26 June, 2013
The Guggenheim Foundation
In discussing modern art in America, quite a number of names come to mind--de Kooning, Pollock, Kandinsky, Rothko, Kline, Motherwell--the list of just the most prominent names might reach fifteen or twenty. However one of the most prominent, perhaps singularly the most important name in modern American art never wielded a paintbrush in his entire life. That's because he was a collector, not a painter, though most certainly in his insight, daring, and Avant-garde tastes he could very well be considered something of an artist in the figurative sense of the word. He was collecting Cubism when no one here and few abroad had ever heard of Picasso. His mission was nothing less than to change the course of modern art history, which he did in October of 1959 with the opening of the most radical art edifice in the world, the Solomon R. Guggenheim Museum.

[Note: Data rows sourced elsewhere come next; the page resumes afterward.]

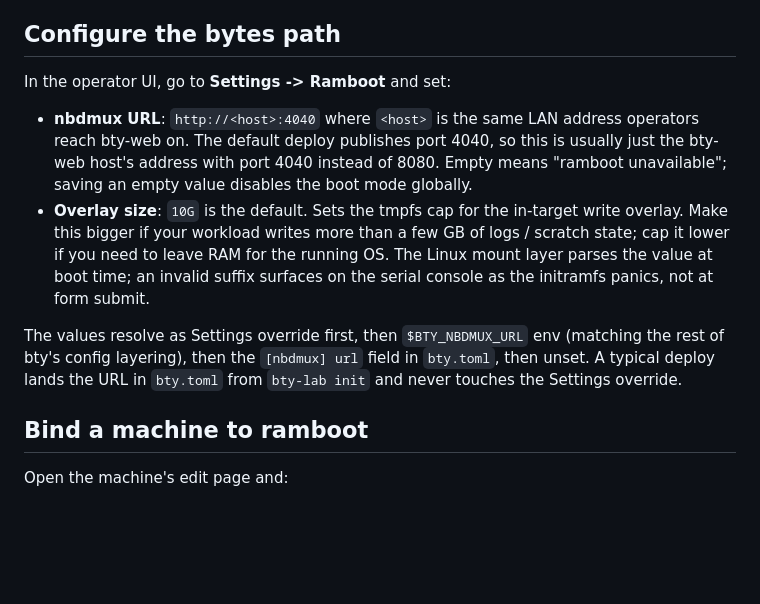
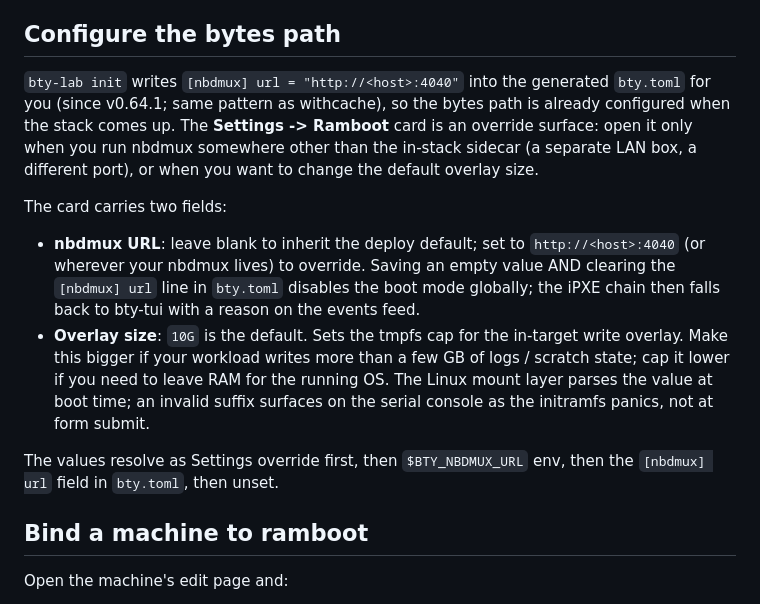
Before and after one commit to safl/bty, a Markdown page: docs/src/walkthrough-ramboot.md, the part around the change. GitHub-like rendering; blank space fills up the shorter version.

Commit message:
docs(ramboot): walkthrough wording for the auto-populated URL
Update the Configure the bytes path section so it matches the
behaviour this PR ships: the URL is pre-filled by bty-lab init,
the Settings card is an override surface only. Same wording
shape as the [withcache] section in other walkthroughs.

Signed-off-by: Simon A. F. Lund <os@safl.dk>

```diff
--- a/docs/src/walkthrough-ramboot.md
+++ b/docs/src/walkthrough-ramboot.md
@@ -42,25 +42,30 @@ regenerate `compose.yml` with the new sidecar, then
 
 ## Configure the bytes path
 
-In the operator UI, go to **Settings -> Ramboot** and set:
+`bty-lab init` writes `[nbdmux] url = "http://<host>:4040"` into the
+generated `bty.toml` for you (since v0.64.1; same pattern as
+withcache), so the bytes path is already configured when the stack
+comes up. The **Settings -> Ramboot** card is an override surface:
+open it only when you run nbdmux somewhere other than the in-stack
+sidecar (a separate LAN box, a different port), or when you want to
+change the default overlay size.
 
-- **nbdmux URL**: `http://<host>:4040` where `<host>` is the same LAN
-  address operators reach bty-web on. The default deploy publishes
-  port 4040, so this is usually just the bty-web host's address with
-  port 4040 instead of 8080. Empty means "ramboot unavailable";
-  saving an empty value disables the boot mode globally.
+The card carries two fields:
+
+- **nbdmux URL**: leave blank to inherit the deploy default; set to
+  `http://<host>:4040` (or wherever your nbdmux lives) to override.
+  Saving an empty value AND clearing the `[nbdmux] url` line in
+  `bty.toml` disables the boot mode globally; the iPXE chain then
+  falls back to bty-tui with a reason on the events feed.
 - **Overlay size**: `10G` is the default. Sets the tmpfs cap for the
   in-target write overlay. Make this bigger if your workload writes
   more than a few GB of logs / scratch state; cap it lower if you
   need to leave RAM for the running OS. The Linux mount layer parses
-  the value at boot time; an invalid suffix surfaces on the
-  serial console as the initramfs panics, not at form submit.
+  the value at boot time; an invalid suffix surfaces on the serial
+  console as the initramfs panics, not at form submit.
 
 The values resolve as Settings override first, then `$BTY_NBDMUX_URL`
-env (matching the rest of bty's config layering), then the `[nbdmux]
-url` field in `bty.toml`, then unset. A typical deploy lands the URL
-in `bty.toml` from `bty-lab init` and never touches the Settings
-override.
+env, then the `[nbdmux] url` field in `bty.toml`, then unset.
 
 ## Bind a machine to ramboot
 
```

Of course the name Guggenheim had been practically synonymous with the modern art scene in New York for most of the twentieth century, not just in the personage of Solomon Guggenheim but also his niece, Peggy. Shortly after WW I, Solomon Guggenheim was one of seven heirs to a diverse family fortune which included mines, banking, shipping, and foundries. With the help and advice of painter Hilla Rebay, his curator, he began putting together a collection of non-objective art at a time when a Picasso might be purchased from between $10 and $100. By the time the museum took shape under the guidance of the octogenarian Frank Lloyd Wright, a similar work was selling for half a million. Under Rebay's direction, the collection was first displayed at a converted auto dealership on East 54th Street in New York. Later the Museum of Non-Objective Art was renamed and moved to a townhouse bordering Central Park, which was torn down to allow construction of the present museum.

In April of 1912, Solomon Guggenheim's brother, Benjamin, boarded the Titanic (along with his mistress) to return home from his yearly trip abroad. She made it; he didn't. With his death, his daughter, Peggy, came into a sizeable fortune that she determined to spend. In addition to lavish shopping forays here and in Europe, Peggy shared her uncle's taste for the Avant-garde. Not only did she collect modern art, but she also became an astute dealer too, at various times, operating art galleries in New York, London, and Venice. She championed a later generation of artists such as Pollock, Kline, de Kooning, and Warhol. Most of her collection ended up in her villa on Venice's Grand Canal where she threw lavish parties celebrating the arts and artists making waves on the international art scene. Today, her collection has been added to the Guggenheim Foundation though it remains in Venice where her palazzo has become yet another addition to the world-class Guggenheim Art Museums.

Contributed by Lane, Jim
15 December 1998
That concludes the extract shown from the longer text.